The most important source for my work are my diaries and the memories that go with it. From my art-school days I wrote about my life, things I experienced, ideas about my work, about people I met and the literature I read. Along with that I made sketches of places I went to or of people I met. Already during my “Bildungsreise”, which was a two months hitch-hiking trip to Italy and Greece in 1974, after having finished my draft, I kept an extensive diary. I had also decided to start art-school and I wanted to start capturing experiences right away.
I did not do much writing on daily life, but I wrote a lot about later trips I made, my studies in the US (1981-1982), travels in the US and Mexico (1984) and about travels all over Europe after that. During a certain period (1997 – 2003) I had a photographic diary for which I made a picture each day. When I stopped that I started my blog, initially it was meant to be a digital diary. It changed however to an artblog and the personal stuff was written in diaries again from time to time.
The material from these entries are the fertile earth from which my work grows. By reading my texts now and then and by examining the visual material I get new ideas and insights, I try out new images and I examine the contemporary relevance of material. It’s an ongoing process that has been very beneficial to me, especially in installations.

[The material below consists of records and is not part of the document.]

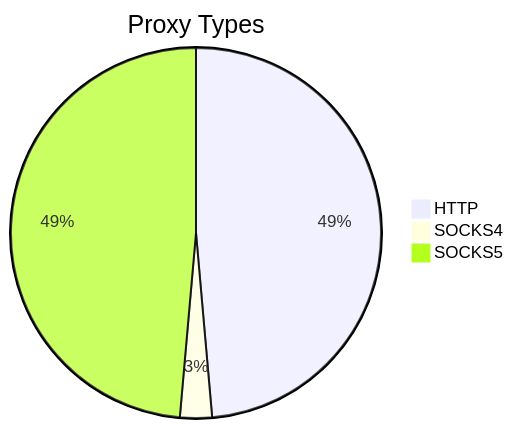
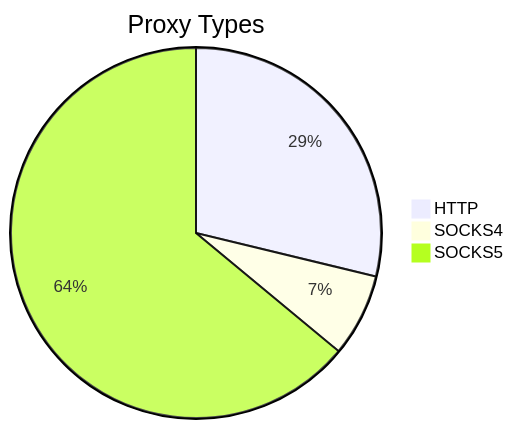
Before and after one commit to stormsia/proxy-list: the first of 2 diagrams in README.md, drawn with Mermaid. The commit also changed other lines of this file, not shown here.

````diff
--- a/README.md
+++ b/README.md
@@ -21,6 +21,6 @@
 ```mermaid
 pie title Proxy Types
-    "HTTP" : 122
-    "SOCKS4" : 7
-    "SOCKS5" : 122
+    "HTTP" : 179
+    "SOCKS4" : 45
+    "SOCKS5" : 398
 ```
````
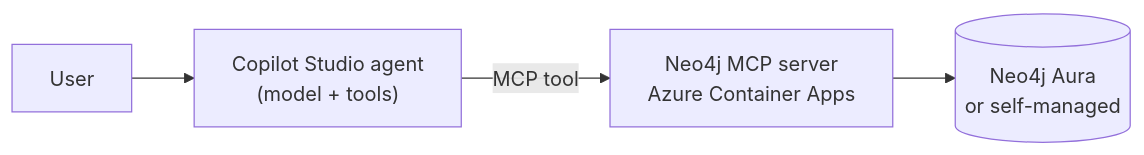
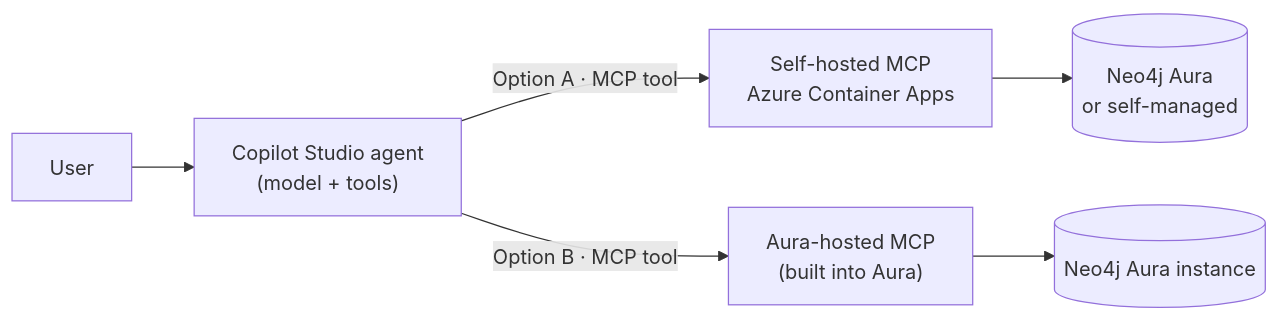
The diagram in microsoft-copilot-studio/README.md (jacobdasuqi-neo4j/neo4j-agent-integrations-c360), drawn with Mermaid before and after one commit. The commit also changed other lines of this file and 2 other files, not shown here.

First line of the commit message:
microsoft-copilot-studio: add Aura-hosted MCP option, streamline guide

````diff
--- a/microsoft-copilot-studio/README.md
+++ b/microsoft-copilot-studio/README.md
@@ -12,6 +12,8 @@
 ```mermaid
 flowchart LR
     user["User"] --> agent["Copilot Studio agent<br/>(model + tools)"]
-    agent -->|MCP tool| mcp["Neo4j MCP server<br/>Azure Container Apps"]
-    mcp --> neo4j[("Neo4j Aura<br/>or self-managed")]
+    agent -->|"Option A · MCP tool"| self["Self-hosted MCP<br/>Azure Container Apps"]
+    agent -->|"Option B · MCP tool"| aura["Aura-hosted MCP<br/>(built into Aura)"]
+    self --> neo4j[("Neo4j Aura<br/>or self-managed")]
+    aura --> auradb[("Neo4j Aura instance")]
 ```
````
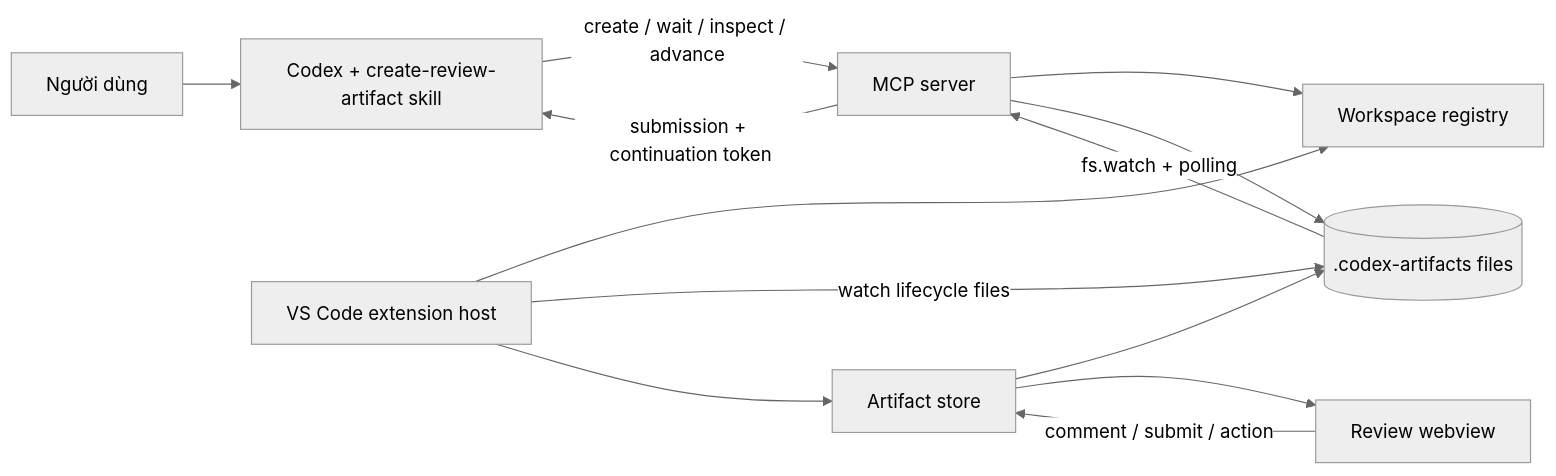
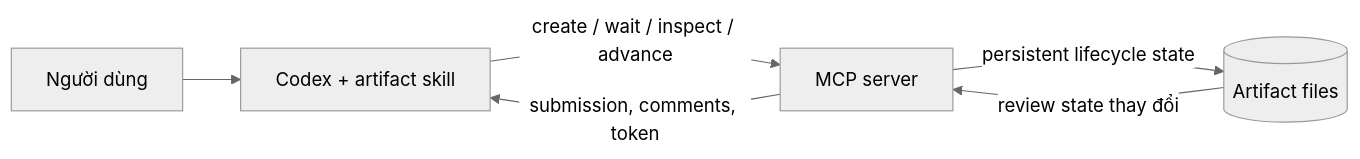
Before and after one commit to huynguyen294/vscode-codex-artifacts: the diagram in plans/improve.md, drawn with Mermaid (neutral theme). The commit also changed other lines of this file and 21 other files, not shown here.

````diff
--- a/plans/improve.md
+++ b/plans/improve.md
@@ -36,15 +14,8 @@
 ```mermaid
 flowchart LR
-    U[Người dùng] --> C[Codex + create-review-artifact skill]
+    U[Người dùng] --> C[Codex + artifact skill]
     C -->|create / wait / inspect / advance| M[MCP server]
-    M --> R[Workspace registry]
-    M --> F[(.codex-artifacts files)]
-    E[VS Code extension host] --> R
-    E -->|watch lifecycle files| F
-    E --> S[Artifact store]
-    S --> F
-    S --> W[Review webview]
-    W -->|comment / submit / action| S
-    F -->|fs.watch + polling| M
-    M -->|submission + continuation token| C
+    M -->|persistent lifecycle state| F[(Artifact files)]
+    F -->|review state thay đổi| M
+    M -->|submission, comments, token| C
 ```
````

In these paintings there is an ongoing search for abstraction. A number of paintings you can see on this page have only horizontal and vertical brush strokes, referring to the period in art-history when a change in that direction took place. This is a period I like very much because of the tension between subject and pure abstraction as you will be able to find in Mondriaan’s Trees and in his Pier and Ocean series.
From the Diaries
About my house
At the start of the new Millennium I had the idea that I needed to introduce more abstraction in my work. Earlier, in 1993, I built an installation in Maurits van de Laar’s gallery: a black house with paintings on it’s walls. The idea was that the paintings were windows and doors through which one could look inside the artist of whom the house was a selfportrait. I wrote two texts about this idea: “In mijn huis” and “Buiten” (“In my House” and “Outside”). The house was the studio in which ideas developed and where they were executed. In front of the house was a tree from which the artist could look around to find what he could use. He could also show his work on the tree, hanging from it’s branches like ripe fruits.
I started to work on this idea with paintings showing monochrome planes on houses as you can see underneath. Later the images became more detailed, searching for interesting abstract solutions.